====== SUPPLIED RECORDS ======

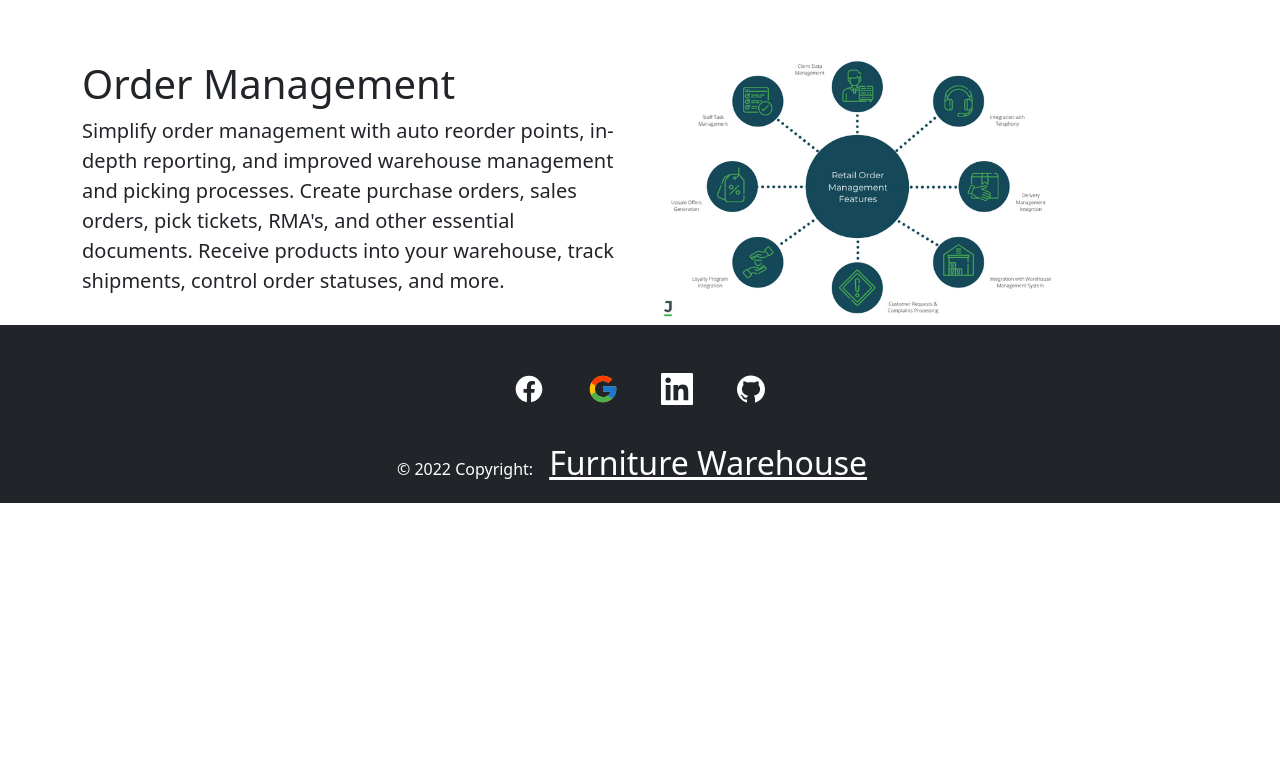
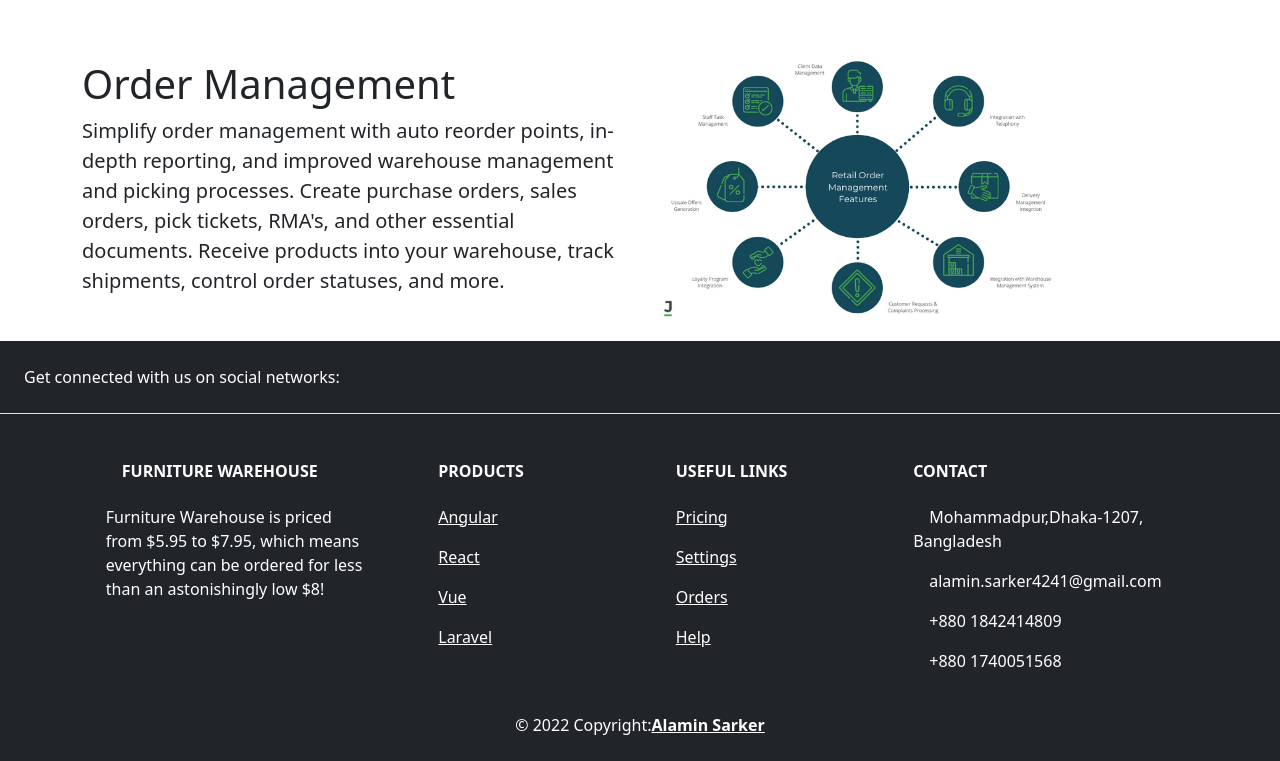
Before and after one commit to AlaminSarkerFRII/Furniture-Warehouse-managements-system, a React (Create React App) app: page / in a window 1280 px wide. Shown: the part 1325-2086 px from the top of the page. Before the commit the page ends 1852 px from the top, so only its background shows below. Built offline with nearby package versions, Linux system fonts and the light colour scheme; no server answers.

Commit message:
added features

```diff
--- a/package.json
+++ b/package.json
@@ -11,7 +11,7 @@
     "react-bootstrap": "^2.3.1",
     "react-dom": "^18.1.0",
     "react-firebase-hooks": "^5.0.3",
-    "react-icons": "^4.3.1",
+    "react-icons": "^4.4.0",
     "react-router-dom": "^6.3.0",
     "react-scripts": "5.0.1",
     "react-toastify": "^8.2.0",
--- a/src/components/Footer/Footer.js
+++ b/src/components/Footer/Footer.js
@@ -8,51 +8,113 @@ import "./Footer.css";
 
 const Footer = () => {
   return (
-    <div id="footer" className="text-center text-white bg-dark">
-      <div className="container pt-4">
-        {/* <!-- Section: Social media --> */}
-        <section className="mb-4">
-          <Link
-            className="btn btn-link btn-floating btn-lg text-white m-1 fs-2"
-            to="/home"
-            data-mdb-ripple-color="white"
-          >
-            <RiFacebookCircleFill />
-          </Link>
-          <Link
-            className="btn btn-link btn-floating btn-lg text-white m-1 fs-2"
-            to="/home"
-            data-mdb-ripple-color="white"
-          >
-            <FcGoogle />
-          </Link>
+    <footer class="text-center text-lg-start bg-dark text-white mt-10">
+      <section
+        class="d-flex justify-content-center justify-content-lg-between p-4 border-bottom"
+      >
+        <div class="me-5 d-none d-lg-block">
+          <span>Get connected with us on social networks:</span>
+        </div>
+        <div>
+          <a href="" class="me-4 text-reset">
+            <i class="fab fa-facebook-f"></i>
+          </a>
+          <a href="" class="me-4 text-reset">
+            <i class="fab fa-twitter"></i>
+          </a>
+          <a href="" class="me-4 text-reset">
+            <i class="fab fa-google"></i>
+          </a>
+          <a href="" class="me-4 text-reset">
+            <i class="fab fa-instagram"></i>
+          </a>
+          <a href="" class="me-4 text-reset">
+            <i class="fab fa-linkedin"></i>
+          </a>
+          <a href="" class="me-4 text-reset">
+            <i class="fab fa-github"></i>
+          </a>
+        </div>
+      </section>
 
-          <Link
-            className="btn btn-link btn-floating btn-lg text-white m-1 fs-2"
-            to="/home"
-            data-mdb-ripple-color="white"
-          >
-            <GrLinkedin></GrLinkedin>
-          </Link>
-          <Link
-            className="btn btn-link btn-floating btn-lg text-white m-1 fs-2"
-            to="/home"
-            data-mdb-ripple-color="white"
-          >
-            <AiFillGithub />
-          </Link>
-          <div
-            className="text-center p-3 "
-            // style="background-color: rgba(0, 0, 0, 0.2);"
-          >
-            © 2022 Copyright:
-            <Link className="text-white fs-2 px-3" to="/">
-              Furniture Warehouse
-            </Link>
+
+      <section class="">
+        <div class="container text-center text-md-start mt-5">
+          <div class="row mt-3">
+            <div class="col-md-3 col-lg-4 col-xl-3 mx-auto mb-4">
+              <h6 class="text-uppercase fw-bold mb-4">
+                <i class="fas fa-gem me-3"></i>Furniture Warehouse
+              </h6>
+              <p>
+              Furniture Warehouse is priced from $5.95 to $7.95, which means everything can be ordered for less than an astonishingly low $8!
+              </p>
+            </div>
+            {/* <!-- Grid column -->
+
+            <!-- Grid column --> */}
+            <div class="col-md-2 col-lg-2 col-xl-2 mx-auto mb-4">
+              <h6 class="text-uppercase fw-bold mb-4">
+                Products
+              </h6>
+              <p>
+                <a href="#!" class="text-reset">Angular</a>
+              </p>
+              <p>
+                <a href="#!" class="text-reset">React</a>
+              </p>
+              <p>
+                <a href="#!" class="text-reset">Vue</a>
+              </p>
+              <p>
+                <a href="#!" class="text-reset">Laravel</a>
+              </p>
+            </div>
+            {/* <!-- Grid column -->
+
+            <!-- Grid column --> */}
+            <div class="col-md-3 col-lg-2 col-xl-2 mx-auto mb-4">
+              <h6 class="text-uppercase fw-bold mb-4">
+                Useful links
+              </h6>
+              <p>
+                <a href="#!" class="text-reset">Pricing</a>
+              </p>
+              <p>
+                <a href="#!" class="text-reset">Settings</a>
+              </p>
+              <p>
+                <a href="#!" class="text-reset">Orders</a>
+              </p>
+              <p>
+                <a href="#!" class="text-reset">Help</a>
+              </p>
+            </div>
+            {/* <!-- Grid column -->
+
+            <!-- Grid column --> */}
+            <div class="col-md-4 col-lg-3 col-xl-3 mx-auto mb-md-0 mb-4">
+              <h6 class="text-uppercase fw-bold mb-4">
+                Contact
+              </h6>
+              <p><i class="fas fa-home me-3"></i> Mohammadpur,Dhaka-1207, Bangladesh </p>
+              <p>
+                <i class="fas fa-envelope me-3"></i>
+                alamin.sarker4241@gmail.com
+              </p>
+              <p><i class="fas fa-phone me-3"></i> +880 1842414809</p>
+              <p><i class="fas fa-print me-3"></i> +880 1740051568</p>
+            </div>
+
           </div>
-        </section>
+
+        </div>
+      </section>
+
+      <div class="text-center p-4">
+        © 2022 Copyright:
+        <a class="text-reset fw-bold" href="https://www.linkedin.com/feed/">Alamin Sarker</a>
       </div>
-    </div>
+    </footer>
   );
 };
 
--- /dev/null
+++ b/src/components/Home/BannerLast/BannarLast.js
@@ -0,0 +1,45 @@
+import React from "react";
+
+const BannarLast = () => {
+  return (
+    <div class="row g-4 bg-light position-relative mb-5 mt-5 col-lg-12 col-sm-6 bg-gray">
+      <form class="col-md-6 mb-md-0 p-md-4">
+        <div class="mb-3">
+          <label for="exampleFormControlInput1" class="form-label">
+            Email address
+          </label>
+          <input
+            type="email"
+            class="form-control"
+            id="exampleFormControlInput1"
+            placeholder="name@example.com"
+          />
+        </div>
+        <div class="mb-3">
+          <label for="exampleFormControlTextarea1" class="form-label">
+            Example textarea
+          </label>
+          <textarea
+            class="form-control"
+            id="exampleFormControlTextarea1"
+            rows="3"
+          ></textarea>
+        </div>
+      </form>
+      <div class="col-md-6 p-4 ps-md-0">
+        <h5 class="mt-0">Get In Touch </h5>
+        <p>
+          Another instance of placeholder content for this other custom
+          component. It is intended to mimic what some real-world content would
+          look like, and we're using it here to give the component a bit of body
+          and size.
+        </p>
+        <a href="#" class="stretched-link">
+          Go somewhere
+        </a>
+      </div>
+    </div>
+  );
+};
+
+export default BannarLast;
--- a/src/components/Home/Home/Home.js
+++ b/src/components/Home/Home/Home.js
@@ -2,6 +2,7 @@ import React from "react";
 import Banner from "../../Banner/Banner";
 import Products from "../../Products/Products";
 import Agents from "../Agents/Agents";
+import BannarLast from "../BannerLast/BannarLast";
 import Management from "../Management/Management";
 
 const Home = () => {
@@ -11,6 +12,7 @@ const Home = () => {
       <Products></Products>
       <Agents></Agents>
       <Management></Management>
+      {/* <BannarLast/> */}
     </div>
   );
 };
--- a/src/components/Home/Management/Management.js
+++ b/src/components/Home/Management/Management.js
@@ -3,7 +3,7 @@ import orderImag from "../../../Assets/order-manage.png";
 
 const Management = () => {
   return (
-    <div className="container">
+    <div className="container mt-5 mb-3">
       <div className="row d-flex justify-content-around align-items-center">
         <div className="col-md-6 col-sm-12">
           <h1>Order Management</h1>
--- a/src/components/ManageProducts/ManageProducts.js
+++ b/src/components/ManageProducts/ManageProducts.js
@@ -43,19 +43,19 @@ const ManageProducts = () => {
   return (
     <div className="container mt-5">
       <h1 className="text-center tex-warning mb-5">
-        Warehouse Inventory Services
+       Manage Warehouse Inventory Services
       </h1>
 
       <div className="row g-4 mb-5">
         {products.map((product) => (
           <div key={product._id} className="col-lg-4 col-md-6 cols-sm-12">
-            <Card>
+            <Card className="card">
               <Card.Img variant="top" src={product.image} />
               <Card.Body className="text-center">
                 <Card.Title>{product.name}</Card.Title>
                 <Card.Text>
                   <p className="text-danger fw-bold ">$ {product.price}</p>
-                  <p className="description">{product.description}</p>
+                  <p className="description">{product.description.slice(0,200)}</p>
                   <p className="fw-bold">Quantity : {product.quantity}</p>
                   <p className="fw-bold">Supplier: {product.supplier}</p>
                 </Card.Text>
--- a/src/components/Products/Products.js
+++ b/src/components/Products/Products.js
@@ -46,21 +46,21 @@ const Products = () => {
   };
 
   return (
-    <div className="container mt-5">
+    <div className="container pt-5">
       <h1 className="text-center tex-warning mb-5">
         Inventory Services {products.length}
       </h1>
 
       <div className="row g-4 mb-5">
-        {products.slice(0, 6).map((product) => (
-          <div key={product._id} className="col-lg-4 col-md-6 col-sm-12">
-            <Card>
-              <Card.Img variant="top" src={product.image} />
+        {products.slice(0, 3).map((product) => (
+          <div key={product._id} gap={3} className="col-lg-4 col-md-6 col-sm-12 shadow-lg">
+            <Card  className="h-25 mx-auto" style={{ width: '18rem' }}>
+              <Card.Img variant="top" className="w-full" src={product.image} />
               <Card.Body className="text-center">
                 <Card.Title>{product.name}</Card.Title>
                 <Card.Text>
                   <p className="text-danger fw-bold ">$ {product.price}</p>
-                  <p className="description">{product.description}</p>
+                  <p className="description">{product.description.slice(0,100)}</p>
                   <p className="fw-bold">Quantity : {product.quantity}</p>
                   <p className="fw-bold">Supplier: {product.supplier}</p>
                 </Card.Text>
```
Also changed, not shown: public/index.html (+13 -6 lines), 1 other file (tests, documents, lock files or other folders).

======

EXERCISE: Check each line of the material above for "import", count those that have it, and answer with the number alone.

OUTPUT FOR THIS TASK: 9